Sunday. Yes, Sunday. 'My neck of the woods'. A few people dropped out, but despite the prevailing greyness and coldness of the day, we carried on, and I have to say, was rather enjoyable.
It was a Sunday, and on Sundays, the Methodists at the Wesleyan Chapel near Old Street hold a service, so I would like to thank them for not only welcoming us in, despite not wishing to attend the aforementioned service, but actively encouraging us to go and see their toilets. They're very proud of their toilets at the Wesleyan Chapel, and so they should be. They're original Crappers. Thomas Crapper is often accredited with inventing the flushing toilet, but it would seem, that particular accolade goes to a guy called John Harrington way back in 1596. Either way, Crapper did much for the modern day toilet and its flushing system, the Wesleyan Chapel have original Crappers and we went and saw them.
I also like the instructions written for Victorians, unsure of how a Crapper might work; 'PULL AND LET GO.'

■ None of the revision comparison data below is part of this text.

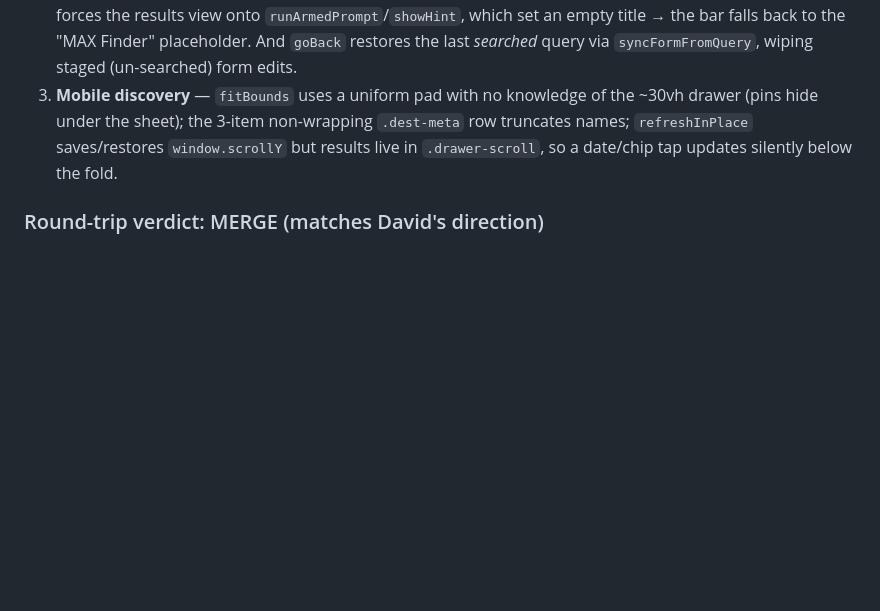
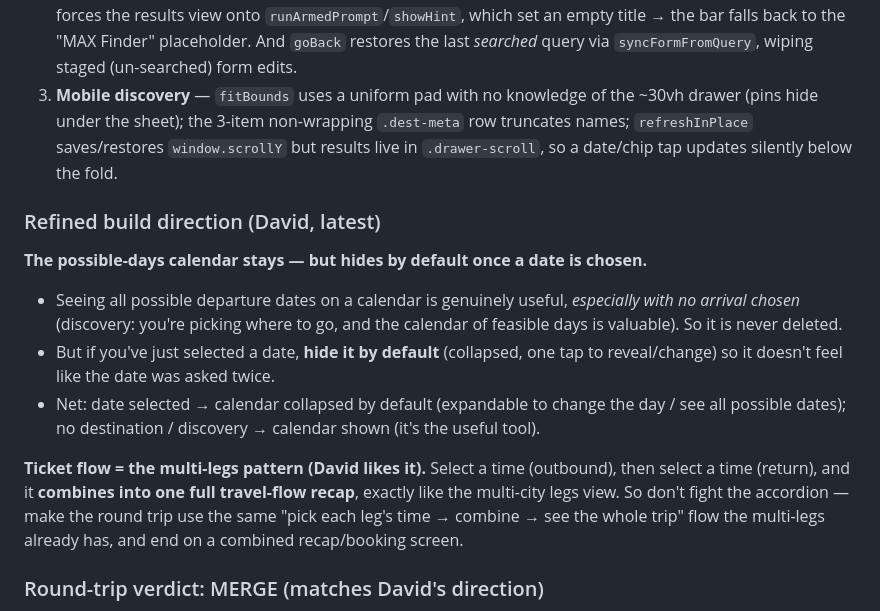
Before and after one commit to davd-gzl/MAX-Finder, a Markdown page: docs/trip-redesign.md, the part around the change. Rendered like a GitHub page; blank space fills up the shorter version.

Commit message:
Record refined trip-flow direction: collapsible outbound calendar + multi-legs ticket flow

```diff
--- a/docs/trip-redesign.md
+++ b/docs/trip-redesign.md
@@ -116,6 +116,23 @@ The audit found everything traces to **3 root causes**:
    names; `refreshInPlace` saves/restores `window.scrollY` but results live in
    `.drawer-scroll`, so a date/chip tap updates silently below the fold.
 
+### Refined build direction (David, latest)
+
+**The possible-days calendar stays — but hides by default once a date is chosen.**
+- Seeing all possible departure dates on a calendar is genuinely useful, *especially with
+  no arrival chosen* (discovery: you're picking where to go, and the calendar of feasible
+  days is valuable). So it is never deleted.
+- But if you've just selected a date, **hide it by default** (collapsed, one tap to
+  reveal/change) so it doesn't feel like the date was asked twice.
+- Net: date selected → calendar collapsed by default (expandable to change the day / see
+  all possible dates); no destination / discovery → calendar shown (it's the useful tool).
+
+**Ticket flow = the multi-legs pattern (David likes it).** Select a time (outbound), then
+select a time (return), and it **combines into one full travel-flow recap**, exactly like
+the multi-city legs view. So don't fight the accordion — make the round trip use the same
+"pick each leg's time → combine → see the whole trip" flow the multi-legs already has, and
+end on a combined recap/booking screen.
+
 ### Round-trip verdict: MERGE (matches David's direction)
 
 Day trip is literally a 0-night round trip. Collapse the segments to **One-way / Round
```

The thing with the east end, it's a real hotch-potch, so you see Crappers, like you've just seen, plague burial grounds, Shakespeare's stomping ground and giant animals ...
... just one of the many pieces of street art that are all over the area. This particular creature was done by Peter Roa, who also painted the crane, which Kalpana (previous Chalker) took a picture of on Brick Lane last week. Anyway ... we then went and had a cuppa at I made it for you, which is a great little tea shop place that's opened up on Pitfield Street (which you can see in my last blog 'Shoreditch/Hoxton then & now') and wandered around the area, which I have to say has far more secrets than people give it credit for, until we stopped at The Water Poet, a pub named after an Elizabethan waterman called John Taylor. C'est tout.
Bowl Of Chalk
Bowl Of Chalk based shenanigans.